“Boccaccio’s fourteenth century classic the Decameron takes the form of 100 tales told by a group of young people who have retreated to a villa while waiting for their native Florence to escape the grip of the Black Death”.

The 100 Day Studio is an initiative started by The Architecture Foundation that adapts Boccaccio’s 14th century classic the Decameron into a series of Zoom lectures. Our studio was invited to host a lecture on Day 26.

Our office has a long-standing tradition of drawing together. From the plaster floor drawing we made of the Bishop Edward King Chapel, to the collective drawings for the “Losing Myself” installation at the Venice Biennale, the studio’s practice of collaborative draughtsmanship has always been a sociable activity, materialising our thoughts in a way that would not be possible individually. Starting from a roll of tracing paper, drawing together becomes the medium through which we relate and converse. During a recent online studio discussion on the relationship between memory and space, we started sketching our office as we remembered it. We drew it together with Niall using the Zoom Whiteboard whilst recounting memories of the space we once shared. The drawing started to become collaborative, as each colour represented a different person’s drawing. We realised that through using this technology, there was the opportunity to share our collective drawing tradition with a wider audience. We decided to host an interactive drawing session for our 100 Day Studio lecture, hoping to illustrate the sense of community through audience participation during this period of isolation.

The move to working through remote digital media has been an experiment for us on its own: how could we choreograph this drawing exercise with hundreds of participants communicating with each other in real time? After hosting a few digital drawing sessions in our studio, the importance of designing a framework that would produce a cohesive collective drawing while still allowing for individual creative expression became apparent. Since the lecture would be taking place on a Thursday and finishing in time for the weekly 8pm Clap for Carers event in the UK, our narrative recognised our shared lockdown experience and appreciation for our health workers.

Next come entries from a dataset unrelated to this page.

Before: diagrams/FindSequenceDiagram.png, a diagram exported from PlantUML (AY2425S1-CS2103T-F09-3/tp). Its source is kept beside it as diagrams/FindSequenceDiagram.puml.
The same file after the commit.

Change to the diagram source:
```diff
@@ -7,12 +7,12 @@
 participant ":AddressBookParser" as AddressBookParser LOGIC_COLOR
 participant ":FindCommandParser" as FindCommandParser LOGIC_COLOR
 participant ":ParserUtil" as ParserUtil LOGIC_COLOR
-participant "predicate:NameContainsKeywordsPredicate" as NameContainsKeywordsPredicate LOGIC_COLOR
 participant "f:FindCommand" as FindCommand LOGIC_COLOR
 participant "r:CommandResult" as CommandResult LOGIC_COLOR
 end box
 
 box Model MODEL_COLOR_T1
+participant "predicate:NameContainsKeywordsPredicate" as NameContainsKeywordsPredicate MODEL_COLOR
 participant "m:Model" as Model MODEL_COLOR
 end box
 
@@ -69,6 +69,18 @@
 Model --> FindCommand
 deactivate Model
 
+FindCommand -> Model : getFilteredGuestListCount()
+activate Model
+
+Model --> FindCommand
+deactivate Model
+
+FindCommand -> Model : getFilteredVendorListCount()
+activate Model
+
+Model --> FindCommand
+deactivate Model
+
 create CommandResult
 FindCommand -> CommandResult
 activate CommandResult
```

There were around 300 people taking part in the collective drawing session, which was co-hosted by everyone from our studio. The participants were asked to draw their own house with themselves at a window. Then, they were asked to imagine putting on their shoes, go outside, and join one another in front of the house to clap for NHS and carers. They were invited to draw themselves hosting a street party in their neighbourhood when the lockdown is over. Very quickly, we saw each one of the whiteboards being filled with trees, flowers, picnic blankets and delicious pastries. The hosts then invited the audience to take a virtual walk down the street and design a public space together. It could be anything from a communal garden to a public swimming pool; from allotments to an athletics track; from a market to a pub, etc. It was great to talk about the variety of activities people looked forward to doing again.

It was a one hour event. The collective drawing took 25 minutes in 20 breakout whiteboard rooms. The final composition was assembled from 20 fragments in 25 minutes while Niall gave a talk. It was completed just in time for the weekly 8pm Clap for Carers event in the UK. The collective drawing was revealed alongside a soundtrack by the composer Kevin Polland, mixing our own clapping with live sounds coming in from the street. We recognise this particular beautiful assembly of sketches is just one of many possible outcomes, reflecting the unpredictability produced by the structure of this exercise. This drawing is not a finished artefact, but rather a never-ending work-in-progress. We look forward to weaving the next tapestry!